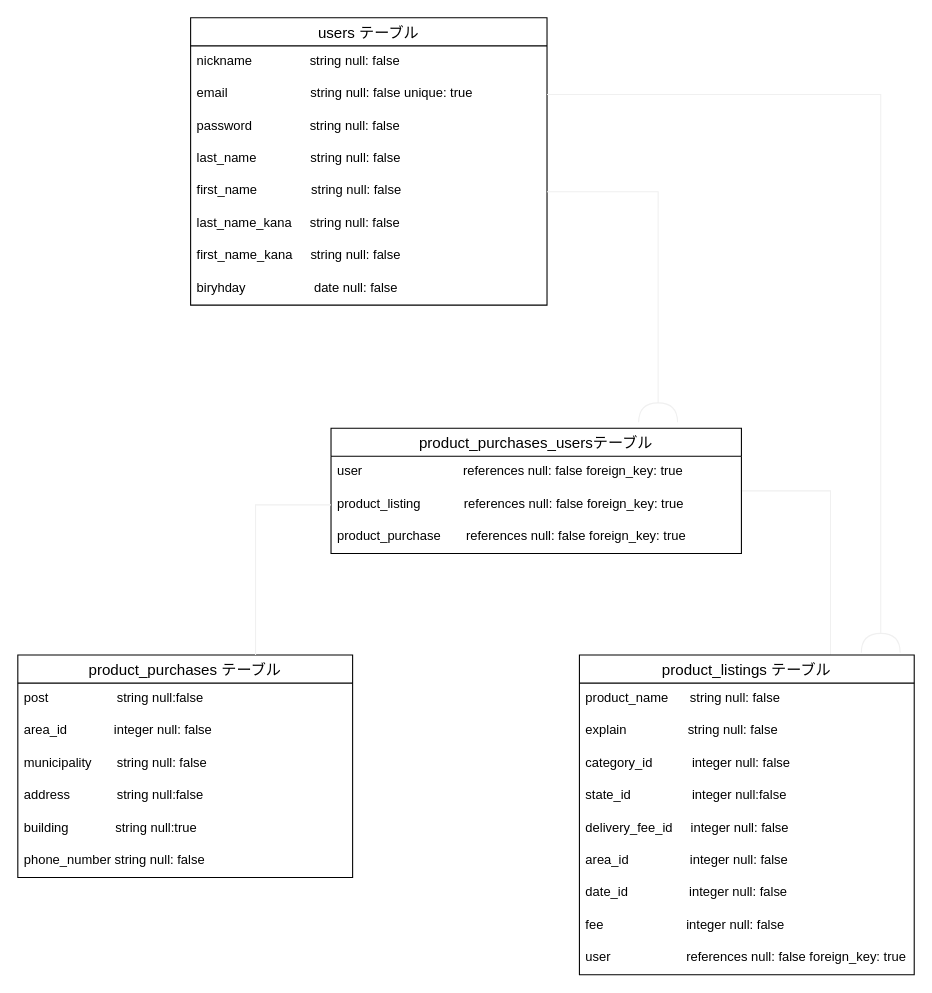
uronchan17/furima-33528 keeps this draw.io diagram as ER.dio. Above is the earlier version. Source tidied: cells renumbered, new cells numbered last; positions are measured from the earlier drawing's top-left corner, leaving out a move shared by most shapes. Both pictures are drawn from the tidied source at 108%, with x=0, y=0 at pixel (17, 17).
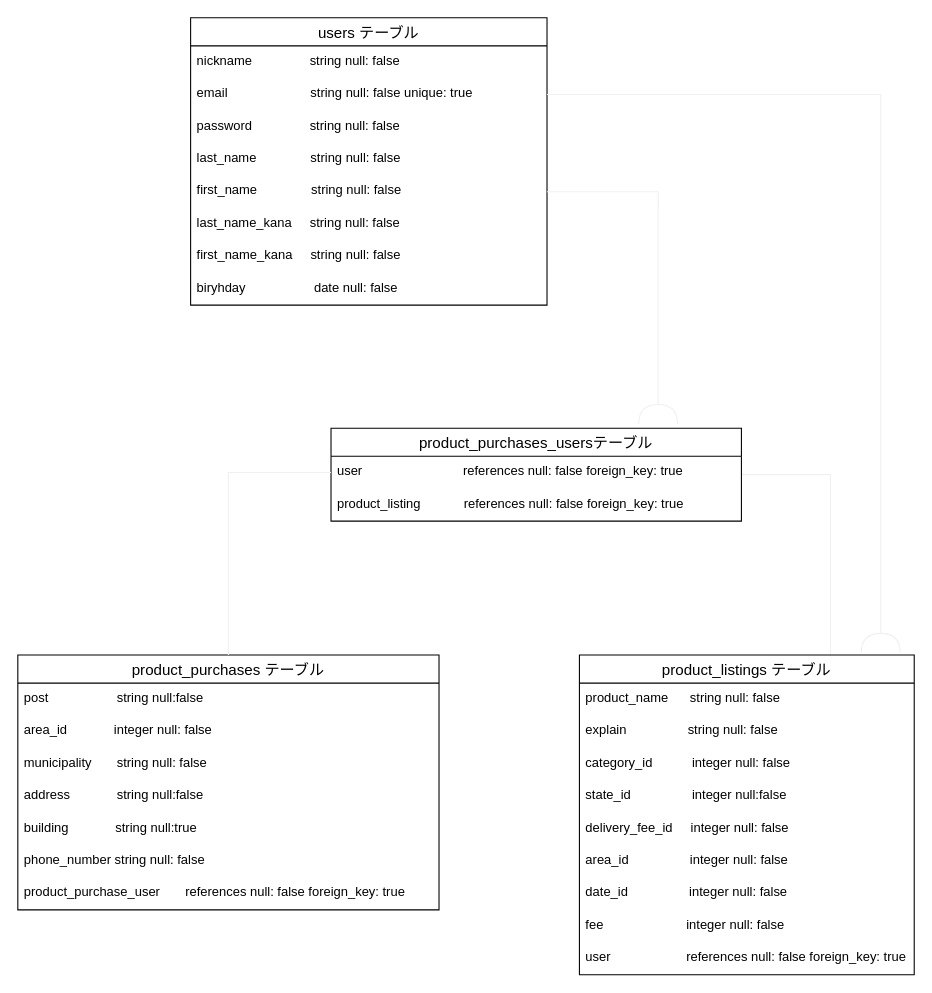
Above is the later version.

Commit message (it also covers changes not shown here):
データベース設計　修正3

Unchanged cells that the change refers to:
```xml
<mxCell id="30" value="user                            references null: false foreign_key: true" style="text;strokeColor=none;fillColor=none;spacingLeft=4;spacingRight=4;overflow=hidden;points=[[0,0.5],[1,0.5]];portConstraint=eastwest;fontSize=12;" parent="29" vertex="1">
  <mxGeometry y="26" width="380" height="30" as="geometry" />
</mxCell>
<mxCell id="31" value="product_listing            references null: false foreign_key: true" style="text;strokeColor=none;fillColor=none;spacingLeft=4;spacingRight=4;overflow=hidden;points=[[0,0.5],[1,0.5]];portConstraint=eastwest;fontSize=12;" parent="29" vertex="1">
  <mxGeometry y="56" width="380" height="30" as="geometry" />
</mxCell>
```

Diff of the diagram source:
```diff
@@
     <mxCell id="22" value="product_purchases テーブル" style="swimlane;fontStyle=0;horizontal=1;startSize=26;align=center;fontSize=14;" parent="1" vertex="1">
-      <mxGeometry y="590" width="310" height="206" as="geometry" />
+      <mxGeometry y="590" width="390" height="236" as="geometry" />
     </mxCell>
     <mxCell id="23" value="post                   string null:false" style="text;strokeColor=none;fillColor=none;spacingLeft=4;spacingRight=4;overflow=hidden;fontSize=12;" parent="22" vertex="1">
-      <mxGeometry y="26" width="310" height="30" as="geometry" />
+      <mxGeometry y="26" width="390" height="30" as="geometry" />
     </mxCell>
     <mxCell id="24" value="area_id             integer null: false" style="text;strokeColor=none;fillColor=none;spacingLeft=4;spacingRight=4;overflow=hidden;fontSize=12;" parent="22" vertex="1">
-      <mxGeometry y="56" width="310" height="30" as="geometry" />
+      <mxGeometry y="56" width="390" height="30" as="geometry" />
     </mxCell>
     <mxCell id="25" value="municipality       string null: false" style="text;strokeColor=none;fillColor=none;spacingLeft=4;spacingRight=4;overflow=hidden;fontSize=12;" parent="22" vertex="1">
-      <mxGeometry y="86" width="310" height="30" as="geometry" />
+      <mxGeometry y="86" width="390" height="30" as="geometry" />
     </mxCell>
     <mxCell id="26" value="address             string null:false" style="text;strokeColor=none;fillColor=none;spacingLeft=4;spacingRight=4;overflow=hidden;fontSize=12;" parent="22" vertex="1">
-      <mxGeometry y="116" width="310" height="30" as="geometry" />
+      <mxGeometry y="116" width="390" height="30" as="geometry" />
     </mxCell>
     <mxCell id="27" value="building             string null:true      " style="text;strokeColor=none;fillColor=none;spacingLeft=4;spacingRight=4;overflow=hidden;fontSize=12;" parent="22" vertex="1">
-      <mxGeometry y="146" width="310" height="30" as="geometry" />
+      <mxGeometry y="146" width="390" height="30" as="geometry" />
     </mxCell>
     <mxCell id="28" value="phone_number string null: false" style="text;strokeColor=none;fillColor=none;spacingLeft=4;spacingRight=4;overflow=hidden;fontSize=12;" parent="22" vertex="1">
-      <mxGeometry y="176" width="310" height="30" as="geometry" />
+      <mxGeometry y="176" width="390" height="30" as="geometry" />
     </mxCell>
+    <mxCell id="36" value="product_purchase_user       references null: false foreign_key: true" style="text;strokeColor=none;fillColor=none;spacingLeft=4;spacingRight=4;overflow=hidden;fontSize=12;" parent="22" vertex="1">
+      <mxGeometry y="206" width="390" height="30" as="geometry" />
+    </mxCell>
     <mxCell id="29" value="product_purchases_usersテーブル" style="swimlane;fontStyle=0;horizontal=1;startSize=26;align=center;fontSize=14;" parent="1" vertex="1">
-      <mxGeometry x="290" y="380" width="380" height="116" as="geometry" />
+      <mxGeometry x="290" y="380" width="380" height="86" as="geometry" />
     </mxCell>
@@
-    <mxCell id="32" value="product_purchase       references null: false foreign_key: true" style="text;strokeColor=none;fillColor=none;spacingLeft=4;spacingRight=4;overflow=hidden;fontSize=12;" parent="29" vertex="1">
-      <mxGeometry y="86" width="380" height="30" as="geometry" />
-    </mxCell>
@@
-    <mxCell id="35" style="edgeStyle=orthogonalEdgeStyle;rounded=0;jettySize=auto;html=1;exitX=0;exitY=0.5;exitDx=0;exitDy=0;sourcePerimeterSpacing=0;endArrow=none;endFill=0;endSize=16;strokeColor=#f0f0f0;entryX=0.71;entryY=0;entryDx=0;entryDy=0;entryPerimeter=0;" parent="1" edge="1" source="31" target="22">
-      <mxGeometry relative="1" as="geometry" />
-    </mxCell>
+    <mxCell id="37" style="edgeStyle=orthogonalEdgeStyle;rounded=0;jettySize=auto;html=1;exitX=0;exitY=0.5;exitDx=0;exitDy=0;entryX=0.5;entryY=0;entryDx=0;entryDy=0;sourcePerimeterSpacing=0;endArrow=none;endFill=0;endSize=16;strokeColor=#f0f0f0;" parent="1" edge="1" source="30" target="22">
+      <mxGeometry relative="1" as="geometry" />
+    </mxCell>
```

PROBLEM DESCRIPTION
Copy out every line from the material above in which the word "string" appears.

RESPONSE AREA
     <mxCell id="23" value="post                   string null:false" style="text;strokeColor=none;fillColor=none;spacingLeft=4;spacingRight=4;overflow=hidden;fontSize=12;" parent="22" vertex="1">
     <mxCell id="25" value="municipality       string null: false" style="text;strokeColor=none;fillColor=none;spacingLeft=4;spacingRight=4;overflow=hidden;fontSize=12;" parent="22" vertex="1">
     <mxCell id="26" value="address             string null:false" style="text;strokeColor=none;fillColor=none;spacingLeft=4;spacingRight=4;overflow=hidden;fontSize=12;" parent="22" vertex="1">
     <mxCell id="27" value="building             string null:true      " style="text;strokeColor=none;fillColor=none;spacingLeft=4;spacingRight=4;overflow=hidden;fontSize=12;" parent="22" vertex="1">
     <mxCell id="28" value="phone_number string null: false" style="text;strokeColor=none;fillColor=none;spacingLeft=4;spacingRight=4;overflow=hidden;fontSize=12;" parent="22" vertex="1">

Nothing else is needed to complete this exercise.